About this exercise.
Retype the entries exactly, but skip the pictures.

Records for the exercise.
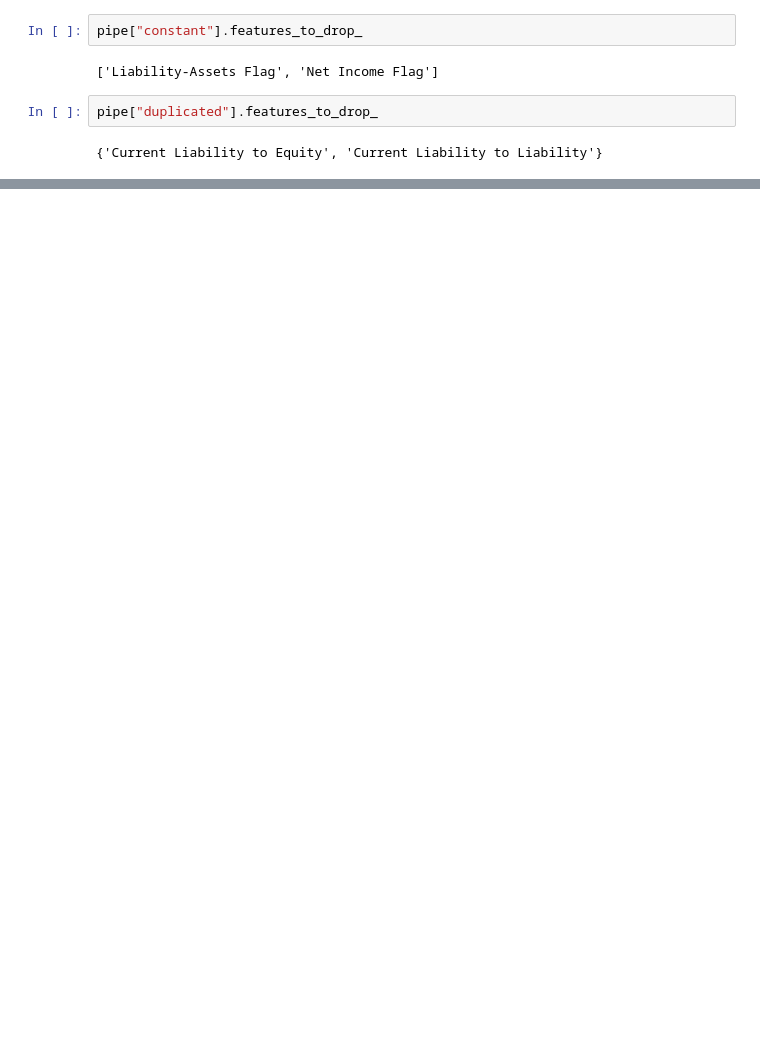
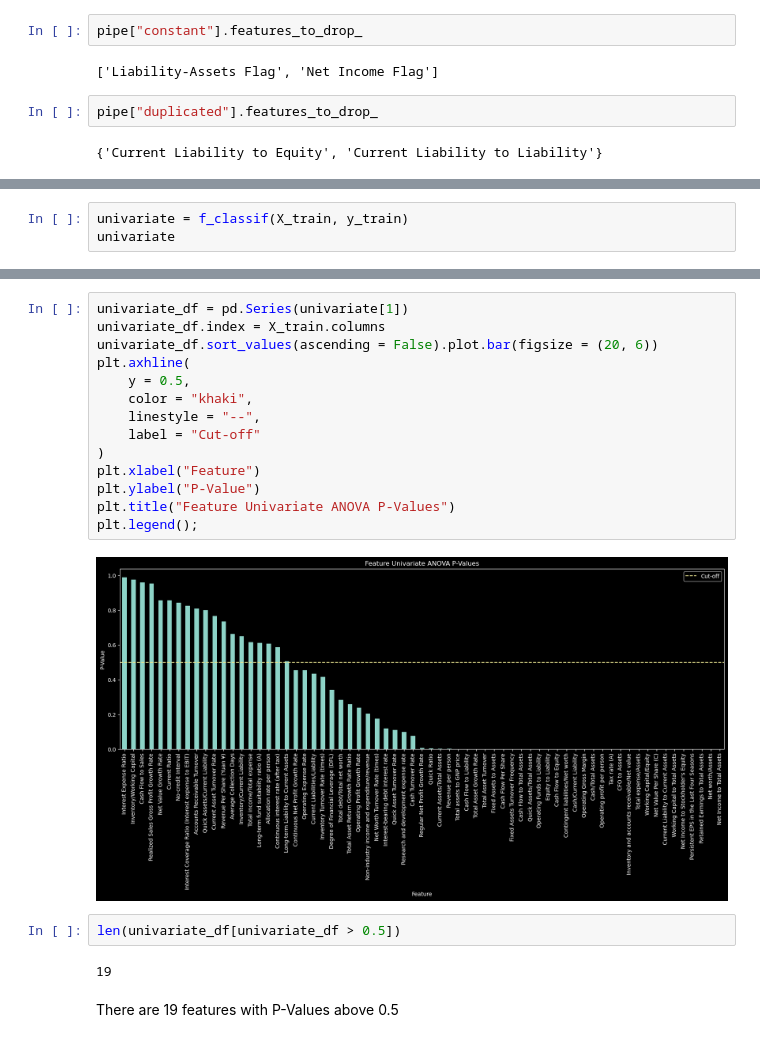
Before and after one commit to frantzalexander/Taiwan_Bankruptcy_Analysis, a Jupyter notebook: Bankruptcy Prediction Analysis.ipynb, the cells around one changed output, grey strips where cells are left out. Saved outputs shown, nothing was run; the diff lists cells and outputs as text; blank space fills up the shorter version.

Commit message:
Added Univariate Model Performance Metrics Analysis

```diff
--- a/Bankruptcy Prediction Analysis.ipynb
+++ b/Bankruptcy Prediction Analysis.ipynb
@@ -253,0 +469,3 @@ X_train =
+# %%
+univariate = f_classif(X_train, y_train)
+univariate
@@ -253,0 +490,22 @@ X_train =
+# %%
+univariate_df = pd.Series(univariate[1])
+univariate_df.index = X_train.columns
+univariate_df.sort_values(ascending = False).plot.bar(figsize = (20, 6))
+plt.axhline(
+    y = 0.5,
+    color = "khaki",
+    linestyle = "--",
+    label = "Cut-off"
+)
+plt.xlabel("Feature")
+plt.ylabel("P-Value")
+plt.title("Feature Univariate ANOVA P-Values")
+plt.legend();
+# %% [output]
+[figure, added]
+# %%
+len(univariate_df[univariate_df > 0.5])
+# %% [output]
+19
+# %% [markdown]
+There are 19 features with P-Values above 0.5
```
Also changed, not shown: parts of 54 cells of this notebook.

Written response.
Before and after one commit to frantzalexander/Taiwan_Bankruptcy_Analysis, a Jupyter notebook: Bankruptcy Prediction Analysis.ipynb, the cells around one changed output, grey strips where cells are left out. Saved outputs shown, nothing was run; the diff lists cells and outputs as text; blank space fills up the shorter version.

Commit message:
Added Univariate Model Performance Metrics Analysis

```diff
--- a/Bankruptcy Prediction Analysis.ipynb
+++ b/Bankruptcy Prediction Analysis.ipynb
@@ -253,0 +469,3 @@ X_train =
+# %%
+univariate = f_classif(X_train, y_train)
+univariate
@@ -253,0 +490,22 @@ X_train =
+# %%
+univariate_df = pd.Series(univariate[1])
+univariate_df.index = X_train.columns
+univariate_df.sort_values(ascending = False).plot.bar(figsize = (20, 6))
+plt.axhline(
+    y = 0.5,
+    color = "khaki",
+    linestyle = "--",
+    label = "Cut-off"
+)
+plt.xlabel("Feature")
+plt.ylabel("P-Value")
+plt.title("Feature Univariate ANOVA P-Values")
+plt.legend();
+# %% [output]
+[figure, added]
+# %%
+len(univariate_df[univariate_df > 0.5])
+# %% [output]
+19
+# %% [markdown]
+There are 19 features with P-Values above 0.5
```
Also changed, not shown: parts of 54 cells of this notebook.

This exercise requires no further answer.